Barbara Robbins

May 11, 1932 – November 27, 2023

The evening of Monday, November 27th, our mother, Barbara Helen Robbins, died gently in her final home overlooking Eagle Harbor on Bainbridge Island, Washington. She was ninety-one. Most of her six children were with her as the full moon shone in from over the Sound and all the boats, otters and herons she so loved to watch.

Born in Chicago on May 11, 1932, Barbara, with her mother and younger siblings, followed her mining-engineer father to outposts all over the northwest wilderness, landing – at the outset of World War II – in the tiny town of Candle, Alaska, where he had a gold dredging operation. She made lifelong friends with the Eskimo children there and reveled in their wild seesaw and blanket-toss games. As part of the war effort in those years, her father sometimes flew with her up into the mountains to find quartz crystals for use in military radios. They had engine trouble on one of those trips, so had to land the plane on a sand bank and then hike three days to a logging camp as search parties scoured the region for them. What our mother remembered most fondly about the adventure was being allowed to eat all the sugar cubes she wanted from the emergency rations.

Barbara studied at the Sorbonne in Paris, and at Stanford University, where she met and married Jon Lindbergh, son of the famed aviators. His service in the Navy took them to southern California where he began a career as a deep-sea diver and occasional extra on the television series Sea Hunt, and the first of their children were born.

An exuberant playmate of the neighborhood kids in those days, Mother lead chains of us on thrilling (terrifying) bike rides through Pt. Loma neighborhoods, taught us how to dive under waves at Ocean Beach, and hosted everyone at the swimming pool our father had built in that tiny backyard.

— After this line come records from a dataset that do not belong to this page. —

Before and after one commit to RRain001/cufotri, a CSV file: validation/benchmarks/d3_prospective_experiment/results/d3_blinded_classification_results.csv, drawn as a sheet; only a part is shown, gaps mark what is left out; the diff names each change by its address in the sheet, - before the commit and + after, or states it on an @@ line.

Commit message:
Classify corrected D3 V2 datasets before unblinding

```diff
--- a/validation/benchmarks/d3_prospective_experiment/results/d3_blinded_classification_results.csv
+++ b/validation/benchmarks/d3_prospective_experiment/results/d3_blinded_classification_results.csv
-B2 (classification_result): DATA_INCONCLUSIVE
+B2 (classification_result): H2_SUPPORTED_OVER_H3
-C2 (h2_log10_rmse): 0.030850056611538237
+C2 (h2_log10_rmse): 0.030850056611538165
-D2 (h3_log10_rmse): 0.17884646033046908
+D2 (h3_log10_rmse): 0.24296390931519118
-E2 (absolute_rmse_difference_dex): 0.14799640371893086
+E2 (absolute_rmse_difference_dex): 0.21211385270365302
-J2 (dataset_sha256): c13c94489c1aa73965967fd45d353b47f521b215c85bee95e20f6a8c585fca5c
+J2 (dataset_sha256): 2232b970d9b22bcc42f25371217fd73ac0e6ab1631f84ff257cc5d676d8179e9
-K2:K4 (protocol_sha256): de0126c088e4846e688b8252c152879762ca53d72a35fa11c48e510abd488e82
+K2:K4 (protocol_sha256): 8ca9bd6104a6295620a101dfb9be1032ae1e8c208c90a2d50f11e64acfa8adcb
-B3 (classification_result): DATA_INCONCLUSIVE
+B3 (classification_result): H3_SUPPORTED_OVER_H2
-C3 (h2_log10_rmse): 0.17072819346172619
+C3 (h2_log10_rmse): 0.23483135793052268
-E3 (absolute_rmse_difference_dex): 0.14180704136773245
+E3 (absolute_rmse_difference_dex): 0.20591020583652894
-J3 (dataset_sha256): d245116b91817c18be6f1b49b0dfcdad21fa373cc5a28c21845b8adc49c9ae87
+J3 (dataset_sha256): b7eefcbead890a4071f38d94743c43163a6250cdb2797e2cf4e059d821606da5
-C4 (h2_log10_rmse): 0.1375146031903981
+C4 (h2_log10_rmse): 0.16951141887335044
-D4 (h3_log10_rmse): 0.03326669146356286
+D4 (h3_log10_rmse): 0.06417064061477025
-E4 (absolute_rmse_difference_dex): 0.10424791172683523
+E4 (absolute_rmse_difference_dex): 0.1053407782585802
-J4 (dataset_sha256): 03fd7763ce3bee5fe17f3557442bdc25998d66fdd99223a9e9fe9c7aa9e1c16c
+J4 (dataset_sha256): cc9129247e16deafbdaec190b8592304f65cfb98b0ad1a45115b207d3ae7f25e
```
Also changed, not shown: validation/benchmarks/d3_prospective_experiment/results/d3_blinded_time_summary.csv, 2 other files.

In 1965 we relocated to Bainbridge Island and filled up the rambling house built originally for the Westinghouse family on Manzanita Bay. Life was full then, with new babies and adolescents, clamming, mushrooming, skiing, canning, ferrying us to ballet, gymnastics, piano, guitar, little league, soccer…and treating countless skinned knees, bruised egos and flat bike tires. Our mother took care of everything.

She had a pretty alto voice and could put on a fine harmony. And every now and then she’d pick out a Beatles song or La Borrachita on her little Spanish guitar to impress or embarrass us – or both. She loved Opera and whaling chanties, and brought Odetta and Harry Belafonte into our lives early enough to make their songs muscle memory.

When her marriage dissolved in the early 1980s, and as we children began to disperse, Barbara moved to a small house with an enormous view on the Sand Spit. There she finally had time to develop deep friendships with other islanders, and even go back to school to earn a master’s degree in social work. After qualifying as a psychotherapist, she opened an office in Winslow where, in addition to counseling individuals, she guided group dream-analysis.

Trips to the U.K. and China – including a women’s bike trip through Mongolia – and to visit her widely scattered family were many, before a series of pernicious falls began to take their toll. Pain, debilitation, or confusion notwithstanding, our mother’s adoration of her family and friends, her feisty wit, and her compulsion to tidy up never flagged, even through her very last days.

Survived by her sister, Wendy Robbins, her six children, Kristina, Wendy, Lars, Leif, Erik and Morgan, eight grandchildren, and eight great-grandchildren, our mother leaves a great hollow place in our lives. But she’ll go on in our hearts as a bottomless source of wisdom, comfort, ridiculous puns, and those harrowing, soul-stirring tales from her youth.

A memorial is planned for a date to be announced.